Stored entries

┏━━

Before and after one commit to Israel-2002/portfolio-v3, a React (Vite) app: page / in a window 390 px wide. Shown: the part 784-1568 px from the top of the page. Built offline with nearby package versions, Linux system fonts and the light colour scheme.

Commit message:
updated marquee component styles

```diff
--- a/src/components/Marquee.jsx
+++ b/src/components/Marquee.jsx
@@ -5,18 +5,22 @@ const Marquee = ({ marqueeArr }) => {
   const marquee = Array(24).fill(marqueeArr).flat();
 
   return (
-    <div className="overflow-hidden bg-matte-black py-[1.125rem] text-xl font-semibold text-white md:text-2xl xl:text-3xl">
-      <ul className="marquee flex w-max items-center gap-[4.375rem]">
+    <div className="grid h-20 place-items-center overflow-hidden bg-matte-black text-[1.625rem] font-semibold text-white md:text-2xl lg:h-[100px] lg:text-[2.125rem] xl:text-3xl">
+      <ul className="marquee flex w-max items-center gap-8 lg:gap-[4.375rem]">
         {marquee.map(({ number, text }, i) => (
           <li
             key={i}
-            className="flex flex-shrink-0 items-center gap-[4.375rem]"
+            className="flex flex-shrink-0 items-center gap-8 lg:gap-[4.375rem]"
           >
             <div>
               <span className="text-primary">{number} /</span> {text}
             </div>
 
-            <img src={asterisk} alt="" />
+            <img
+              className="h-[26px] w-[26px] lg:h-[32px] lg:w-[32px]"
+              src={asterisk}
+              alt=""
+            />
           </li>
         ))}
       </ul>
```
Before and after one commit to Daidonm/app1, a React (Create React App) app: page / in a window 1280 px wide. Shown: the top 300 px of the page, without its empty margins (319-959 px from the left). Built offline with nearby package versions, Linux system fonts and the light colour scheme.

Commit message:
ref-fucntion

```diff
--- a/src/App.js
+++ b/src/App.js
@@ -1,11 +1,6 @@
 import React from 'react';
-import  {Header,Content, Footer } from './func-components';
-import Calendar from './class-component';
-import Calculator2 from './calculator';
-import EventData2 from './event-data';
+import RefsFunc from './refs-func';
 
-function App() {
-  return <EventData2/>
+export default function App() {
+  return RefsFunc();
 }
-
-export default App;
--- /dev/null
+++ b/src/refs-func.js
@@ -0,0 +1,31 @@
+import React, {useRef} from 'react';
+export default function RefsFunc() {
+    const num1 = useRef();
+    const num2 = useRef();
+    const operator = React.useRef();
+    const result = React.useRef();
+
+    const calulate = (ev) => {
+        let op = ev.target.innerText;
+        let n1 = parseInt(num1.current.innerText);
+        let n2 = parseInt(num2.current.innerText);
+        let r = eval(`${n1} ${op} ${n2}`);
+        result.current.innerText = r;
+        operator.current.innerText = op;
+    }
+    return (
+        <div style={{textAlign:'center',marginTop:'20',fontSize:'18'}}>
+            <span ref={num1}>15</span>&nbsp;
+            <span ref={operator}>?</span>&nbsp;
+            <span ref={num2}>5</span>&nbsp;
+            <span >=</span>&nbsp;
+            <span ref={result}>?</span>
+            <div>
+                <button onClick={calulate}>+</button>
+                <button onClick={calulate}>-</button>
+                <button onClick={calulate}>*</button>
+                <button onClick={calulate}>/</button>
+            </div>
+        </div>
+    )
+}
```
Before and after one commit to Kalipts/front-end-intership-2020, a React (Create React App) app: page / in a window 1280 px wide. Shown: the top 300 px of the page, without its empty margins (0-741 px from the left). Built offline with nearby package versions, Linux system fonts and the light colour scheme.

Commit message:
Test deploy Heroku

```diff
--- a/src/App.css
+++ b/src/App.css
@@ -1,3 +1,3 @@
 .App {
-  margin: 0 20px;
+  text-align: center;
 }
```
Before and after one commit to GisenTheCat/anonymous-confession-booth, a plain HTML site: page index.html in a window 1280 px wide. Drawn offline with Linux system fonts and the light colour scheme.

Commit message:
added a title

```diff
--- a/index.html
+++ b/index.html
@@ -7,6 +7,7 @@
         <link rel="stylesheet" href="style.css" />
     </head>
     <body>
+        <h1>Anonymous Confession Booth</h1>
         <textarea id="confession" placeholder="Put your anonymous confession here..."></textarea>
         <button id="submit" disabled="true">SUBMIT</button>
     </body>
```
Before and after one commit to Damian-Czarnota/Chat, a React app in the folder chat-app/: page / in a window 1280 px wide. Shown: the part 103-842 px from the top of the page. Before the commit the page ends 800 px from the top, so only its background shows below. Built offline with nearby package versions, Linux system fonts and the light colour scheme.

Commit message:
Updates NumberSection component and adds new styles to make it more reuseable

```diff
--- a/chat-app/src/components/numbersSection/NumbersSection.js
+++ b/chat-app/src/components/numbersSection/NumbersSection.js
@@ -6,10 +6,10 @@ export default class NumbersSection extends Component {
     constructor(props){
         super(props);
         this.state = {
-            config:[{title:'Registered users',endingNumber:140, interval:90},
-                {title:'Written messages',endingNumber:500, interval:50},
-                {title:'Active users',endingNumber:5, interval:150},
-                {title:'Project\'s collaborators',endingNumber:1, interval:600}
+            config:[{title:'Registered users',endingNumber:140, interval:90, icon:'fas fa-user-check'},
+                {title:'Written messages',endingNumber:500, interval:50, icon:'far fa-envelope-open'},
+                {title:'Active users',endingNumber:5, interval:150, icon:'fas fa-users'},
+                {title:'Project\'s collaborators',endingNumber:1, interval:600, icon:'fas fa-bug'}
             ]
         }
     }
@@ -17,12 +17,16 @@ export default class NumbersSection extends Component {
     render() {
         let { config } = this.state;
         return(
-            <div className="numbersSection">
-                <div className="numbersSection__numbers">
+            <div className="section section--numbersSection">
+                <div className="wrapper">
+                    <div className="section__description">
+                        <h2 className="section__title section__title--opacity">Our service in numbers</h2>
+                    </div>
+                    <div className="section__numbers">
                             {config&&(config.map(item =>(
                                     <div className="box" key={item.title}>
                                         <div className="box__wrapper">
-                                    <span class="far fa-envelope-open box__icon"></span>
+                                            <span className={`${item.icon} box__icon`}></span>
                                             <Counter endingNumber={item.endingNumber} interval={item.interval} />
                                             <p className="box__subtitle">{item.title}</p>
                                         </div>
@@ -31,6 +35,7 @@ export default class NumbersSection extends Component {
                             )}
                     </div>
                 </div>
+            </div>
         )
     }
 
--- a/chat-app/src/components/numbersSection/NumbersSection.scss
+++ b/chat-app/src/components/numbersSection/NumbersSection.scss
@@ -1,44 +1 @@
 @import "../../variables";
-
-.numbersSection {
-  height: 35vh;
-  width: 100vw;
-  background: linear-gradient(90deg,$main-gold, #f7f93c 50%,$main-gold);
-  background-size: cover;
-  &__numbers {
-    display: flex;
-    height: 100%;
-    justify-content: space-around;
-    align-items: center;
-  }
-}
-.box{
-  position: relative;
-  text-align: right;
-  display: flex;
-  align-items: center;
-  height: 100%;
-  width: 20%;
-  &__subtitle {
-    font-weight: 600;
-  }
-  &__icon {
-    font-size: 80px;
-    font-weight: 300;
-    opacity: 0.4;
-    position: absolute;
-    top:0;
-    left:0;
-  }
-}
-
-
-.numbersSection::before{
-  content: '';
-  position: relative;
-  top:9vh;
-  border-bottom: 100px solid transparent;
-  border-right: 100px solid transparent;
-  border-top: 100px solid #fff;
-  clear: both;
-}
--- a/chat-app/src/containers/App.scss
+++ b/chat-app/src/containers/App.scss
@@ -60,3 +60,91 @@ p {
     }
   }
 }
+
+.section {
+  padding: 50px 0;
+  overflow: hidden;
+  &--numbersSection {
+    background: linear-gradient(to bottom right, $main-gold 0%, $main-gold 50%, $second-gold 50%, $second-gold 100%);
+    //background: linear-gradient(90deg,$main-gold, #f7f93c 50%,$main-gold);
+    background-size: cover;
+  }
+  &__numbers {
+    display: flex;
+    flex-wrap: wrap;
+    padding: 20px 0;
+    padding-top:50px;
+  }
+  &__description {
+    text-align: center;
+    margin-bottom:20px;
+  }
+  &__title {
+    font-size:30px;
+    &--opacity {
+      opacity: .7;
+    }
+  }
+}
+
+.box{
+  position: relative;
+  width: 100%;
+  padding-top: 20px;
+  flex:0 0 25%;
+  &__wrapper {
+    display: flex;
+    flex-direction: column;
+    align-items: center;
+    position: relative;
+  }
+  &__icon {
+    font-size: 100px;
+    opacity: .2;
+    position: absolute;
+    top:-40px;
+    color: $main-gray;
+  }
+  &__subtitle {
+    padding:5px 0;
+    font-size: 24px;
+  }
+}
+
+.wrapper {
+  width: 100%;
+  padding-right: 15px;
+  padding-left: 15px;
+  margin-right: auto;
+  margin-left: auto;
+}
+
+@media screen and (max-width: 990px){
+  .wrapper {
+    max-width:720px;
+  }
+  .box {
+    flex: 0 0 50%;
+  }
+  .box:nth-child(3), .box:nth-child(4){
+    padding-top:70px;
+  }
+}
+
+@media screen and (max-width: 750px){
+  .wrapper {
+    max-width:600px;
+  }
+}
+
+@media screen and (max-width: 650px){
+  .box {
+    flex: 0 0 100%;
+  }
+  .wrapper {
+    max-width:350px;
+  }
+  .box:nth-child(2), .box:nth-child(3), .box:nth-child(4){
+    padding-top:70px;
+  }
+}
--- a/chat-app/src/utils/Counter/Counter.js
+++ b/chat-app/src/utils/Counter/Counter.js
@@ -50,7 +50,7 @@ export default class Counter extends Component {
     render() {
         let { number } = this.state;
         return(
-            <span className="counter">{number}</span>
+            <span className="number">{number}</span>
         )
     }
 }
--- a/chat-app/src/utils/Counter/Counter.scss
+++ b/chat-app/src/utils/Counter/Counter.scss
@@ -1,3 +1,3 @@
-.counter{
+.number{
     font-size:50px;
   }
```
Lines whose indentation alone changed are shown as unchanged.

┗━━

Task details —
Determine how many lines in the data include "display", and let the answer be that number alone.

Answer —
4